§ 17. Mr. Tam Dalyell (Linlithgow)
If he will make a statement on his plans for call-up of reservists. 
§ The Secretary of State for Defence (Mr. Geoffrey Hoon)
As I said earlier today in response to my hon. Friend the Member for Leyton and Wanstead (Harry Cohen), a call-out order was made on 14 October 2002 in support of operations in Afghanistan and related operations against international terrorism. That was purely for the continuation of existing operations. In line with our policy since the strategic defence review, any substantial new operation would require support from reservists. That would be the subject of a separate call-out order at the appropriate time.
§ Mr. Dalyell
Given that this has been not exactly the most glorious week in the history of the royal prerogative, and given that for a precedent relating to my right hon. Friend's previous answer we have to go back to the Korean war, if there is to be a call-up of reservists would it not at least be wise to come to the House of Commons—regardless of the royal prerogative—to seek a substantive motion of agreement by the House to the call-up of reservists?
§ Mr. Hoon
As I said earlier when asked the same question, there is a well-established procedure in the 20 House applying to the call-out of reserves, governed by an Act of Parliament. That requires the House to he informed in the usual way. My hon. Friend has long experience of the procedures of the House, so if he wants to debate the matter when the order is laid, he will, no doubt, find an opportunity to do so.
§ Mr. John Gummer (Suffolk, Coastal)
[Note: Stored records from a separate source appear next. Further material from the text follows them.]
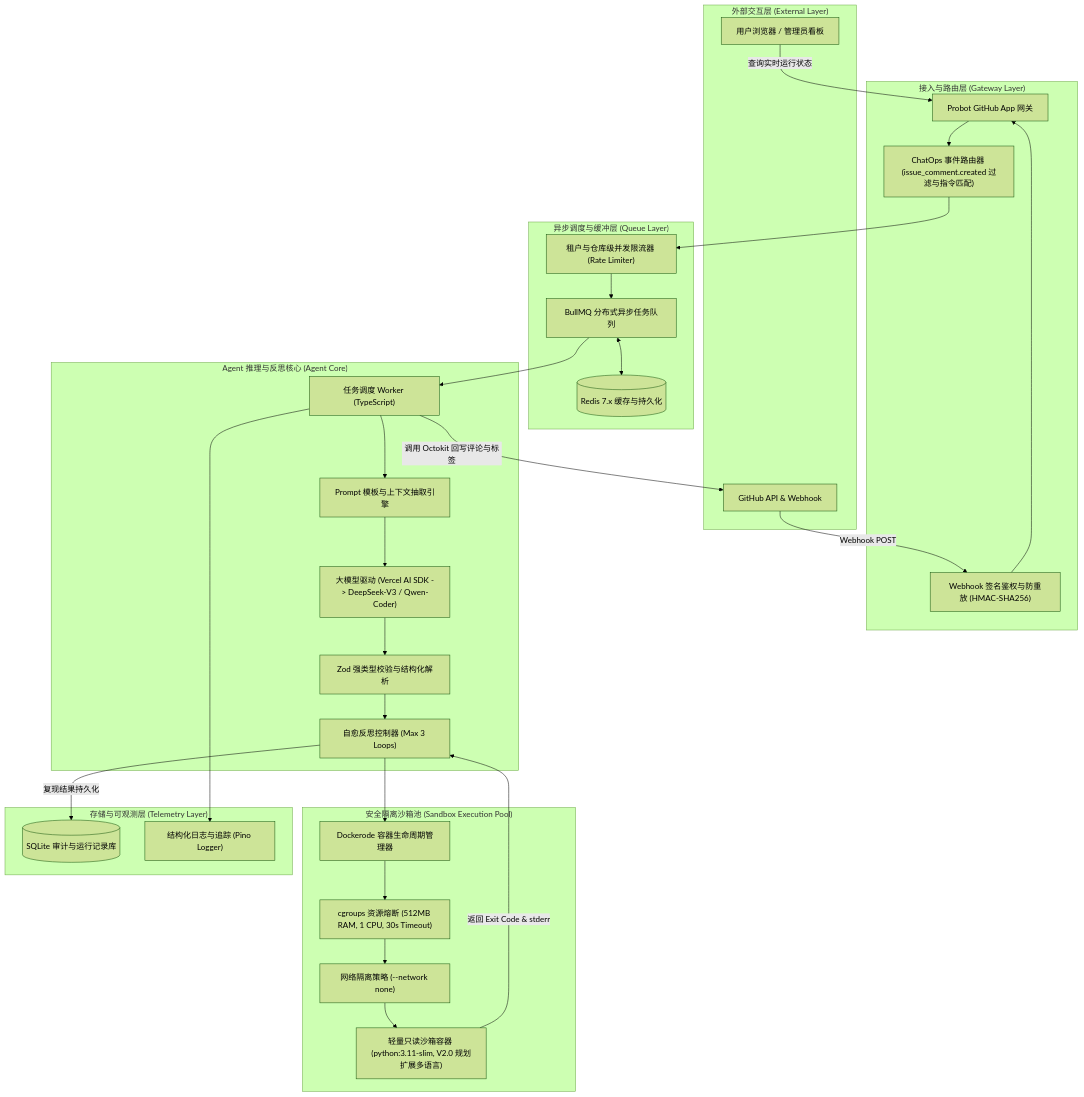
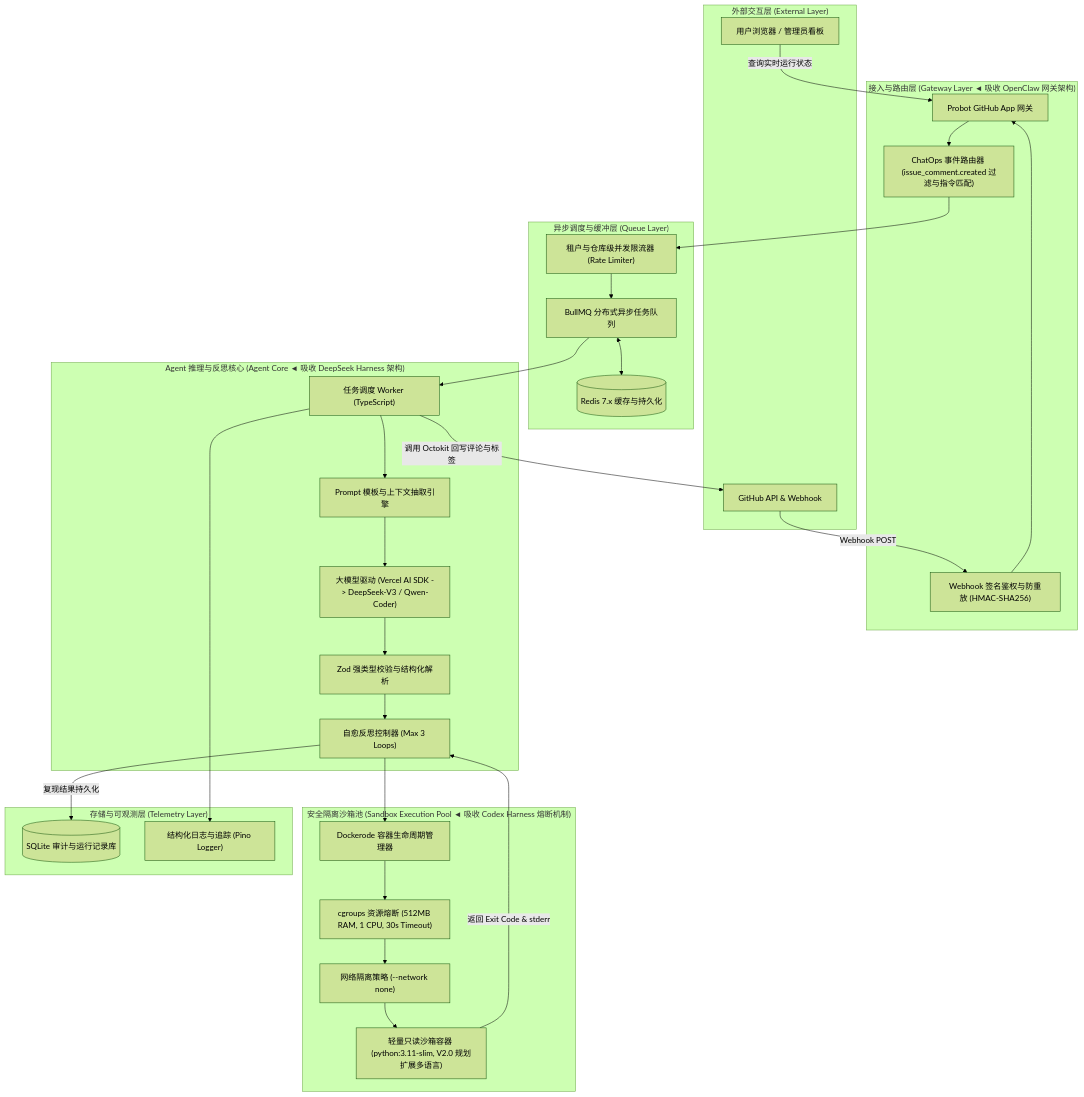
One commit to ddddxz/repoclaw changed the second of 3 diagrams in docs/architecture.md. Above: the diagram before and after it, drawn with Mermaid (forest theme). The commit also changed 25 other files, not shown here.

````diff
--- a/docs/architecture.md
+++ b/docs/architecture.md
@@ -63,64 +63,64 @@
 ```mermaid
 flowchart TD
     subgraph External ["外部交互层 (External Layer)"]
         UserBrowser["用户浏览器 / 管理员看板"]
         GitHubPlatform["GitHub API & Webhook"]
     end
 
-    subgraph Gateway ["接入与路由层 (Gateway Layer)"]
+    subgraph Gateway ["接入与路由层 (Gateway Layer ◄ 吸收 OpenClaw 网关架构)"]
         ProbotApp["Probot GitHub App 网关"]
         SignatureGuard["Webhook 签名鉴权与防重放 (HMAC-SHA256)"]
         EventRouter["ChatOps 事件路由器 (issue_comment.created 过滤与指令匹配)"]
     end
 
     subgraph Queue ["异步调度与缓冲层 (Queue Layer)"]
         RedisServer[("Redis 7.x 缓存与持久化")]
         BullMQueue["BullMQ 分布式异步任务队列"]
         RateLimiter["租户与仓库级并发限流器 (Rate Limiter)"]
     end
 
-    subgraph AgentCore ["Agent 推理与反思核心 (Agent Core)"]
+    subgraph AgentCore ["Agent 推理与反思核心 (Agent Core ◄ 吸收 DeepSeek Harness 架构)"]
         WorkerScheduler["任务调度 Worker (TypeScript)"]
         PromptEngine["Prompt 模板与上下文抽取引擎"]
         ZodValidator["Zod 强类型校验与结构化解析"]
         LLMProvider["大模型驱动 (Vercel AI SDK -> DeepSeek-V3 / Qwen-Coder)"]
         ReflectionController["自愈反思控制器 (Max 3 Loops)"]
     end
 
-    subgraph SandboxPool ["安全隔离沙箱池 (Sandbox Execution Pool)"]
+    subgraph SandboxPool ["安全隔离沙箱池 (Sandbox Execution Pool ◄ 吸收 Codex Harness 熔断机制)"]
         DockerodeMgr["Dockerode 容器生命周期管理器"]
         cgroupsGuard["cgroups 资源熔断 (512MB RAM, 1 CPU, 30s Timeout)"]
         NetworkIsolated["网络隔离策略 (--network none)"]
         EphemeralContainers["轻量只读沙箱容器 (python:3.11-slim, V2.0 规划扩展多语言)"]
     end
 
     subgraph StorageTelemetry ["存储与可观测层 (Telemetry Layer)"]
         SQLiteDB[("SQLite 审计与运行记录库")]
         LoggerEngine["结构化日志与追踪 (Pino Logger)"]
     end
 
     GitHubPlatform -->|Webhook POST| SignatureGuard
     SignatureGuard --> ProbotApp
     ProbotApp --> EventRouter
     EventRouter --> RateLimiter
     RateLimiter --> BullMQueue
     BullMQueue <--> RedisServer
 
     BullMQueue --> WorkerScheduler
     WorkerScheduler --> PromptEngine
     PromptEngine --> LLMProvider
     LLMProvider --> ZodValidator
     ZodValidator --> ReflectionController
 
     ReflectionController --> DockerodeMgr
     DockerodeMgr --> cgroupsGuard
     cgroupsGuard --> NetworkIsolated
     NetworkIsolated --> EphemeralContainers
 
     EphemeralContainers -->|返回 Exit Code & stderr| ReflectionController
     ReflectionController -->|复现结果持久化| SQLiteDB
     WorkerScheduler -->|调用 Octokit 回写评论与标签| GitHubPlatform
 
     UserBrowser -->|查询实时运行状态| ProbotApp
     WorkerScheduler --> LoggerEngine
 ```
````
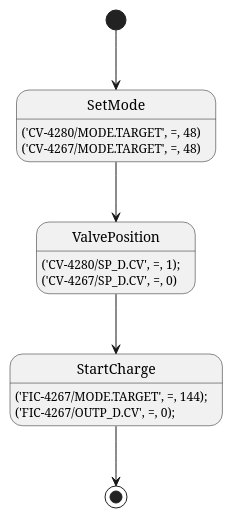
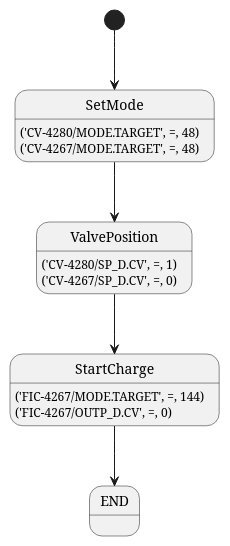
One commit to mekcrab/Solvay_test changed the diagram in specs/vpeng/Demo.puml. Above: the diagram before and after it, drawn with PlantUML. The commit also changed 3 other files, not shown here.

```diff
--- a/specs/vpeng/Demo.puml
+++ b/specs/vpeng/Demo.puml
@@ -2,19 +2,19 @@
 @startuml
 
 [*] --> SetMode
 SetMode: ('CV-4280/MODE.TARGET', =, 48)
 SetMode: ('CV-4267/MODE.TARGET', =, 48)
 
 SetMode --> ValvePosition
-ValvePosition: ('CV-4280/SP_D.CV', =, 1);
+ValvePosition: ('CV-4280/SP_D.CV', =, 1)
 ValvePosition: ('CV-4267/SP_D.CV', =, 0)
 
 ValvePosition --> StartCharge
-StartCharge: ('FIC-4267/MODE.TARGET', =, 144);
-StartCharge: ('FIC-4267/OUTP_D.CV', =, 0);
+StartCharge: ('FIC-4267/MODE.TARGET', =, 144)
+StartCharge: ('FIC-4267/OUTP_D.CV', =, 0)
 
 
-StartCharge --> [*]
+StartCharge --> END
 
 
 @enduml
```
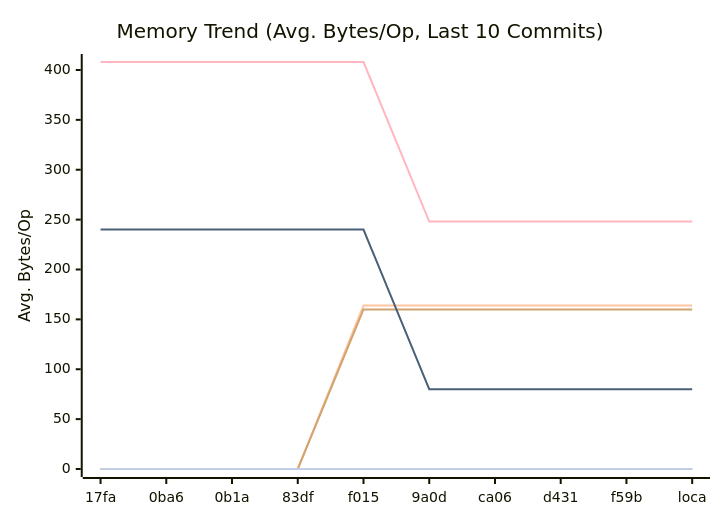
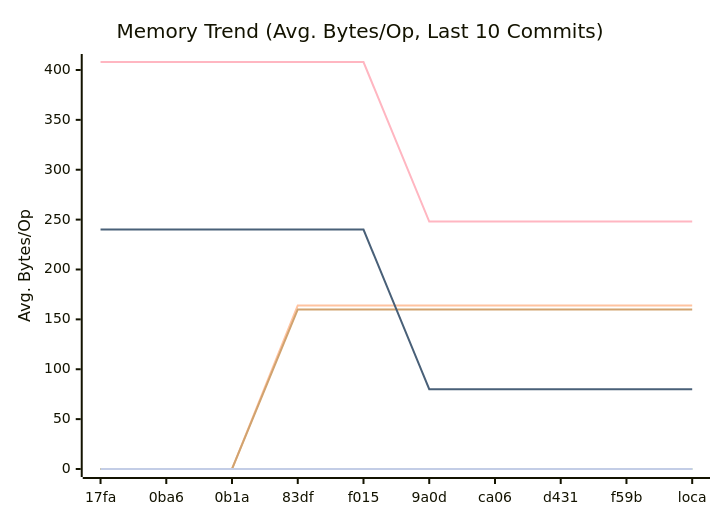
One commit to alsotoes/momo changed the second of 3 diagrams in docs/PERFORMANCE.md. Above: the diagram before and after it, drawn with Mermaid. The commit also changed other lines of this file and 2 other files, not shown here.

````diff
--- a/docs/PERFORMANCE.md
+++ b/docs/PERFORMANCE.md
@@ -97,16 +97,16 @@
 ```mermaid
 xychart-beta
     title "Memory Trend (Avg. Bytes/Op, Last 10 Commits)"
     x-axis "Commit"
     y-axis "Avg. Bytes/Op"
     x-axis [17fa,0ba6,0b1a,83df,f015,9a0d,ca06,d431,f59b,loca]
     line "CheckMetricsAndSwap" [0,0,0,0,0,0,0,0,0,0]
     line "CrushOptimized" [0,0,0,0,0,0,0,0,0,0]
-    line "CrushOriginal" [0,0,0,0,164,164,164,164,164,164]
+    line "CrushOriginal" [0,0,0,164,164,164,164,164,164,164]
     line "IndexDirectTracking" [0,0,0,0,0,0,0,0,0,0]
     line "IndexSearch" [0,0,0,0,0,0,0,0,0,0]
-    line "LoadGlobalConfig" [0,0,0,0,160,160,160,160,160,160]
+    line "LoadGlobalConfig" [0,0,0,160,160,160,160,160,160,160]
     line "PadString" [0,0,0,0,0,0,0,0,0,0]
     line "ParseReplicationOrder_NoPrealloc" [408,408,408,408,408,248,248,248,248,248]
     line "ParseReplicationOrder_Prealloc" [240,240,240,240,240,80,80,80,80,80]
 ```
````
I wonder whether the Secretary of State will think again about his response. There is considerable doubt and concern about the possible purpose of recalling the reservists. The House needs to be properly informed and to have every opportunity to discuss any issue that might involve reserve personnel. I therefore ask the right hon. Gentleman to think again and to ensure that all of us have a proper chance to discuss that issue, which is not as open and closed as many in the past have been.
§ Mr. Hoon
To the best of my knowledge, the right hon. Gentleman was a member of the Cabinet when the relevant Act of Parliament passed through the House—off the top of my head, I believe it was in 1996. Existing procedures are therefore the responsibility not only of the current Government, but of that previous Government. That legislation, which builds on previous practice both of Governments and of the House, is something with which the right hon. Gentleman is entirely familiar. The procedure is well-established and does not require to be changed at this stage.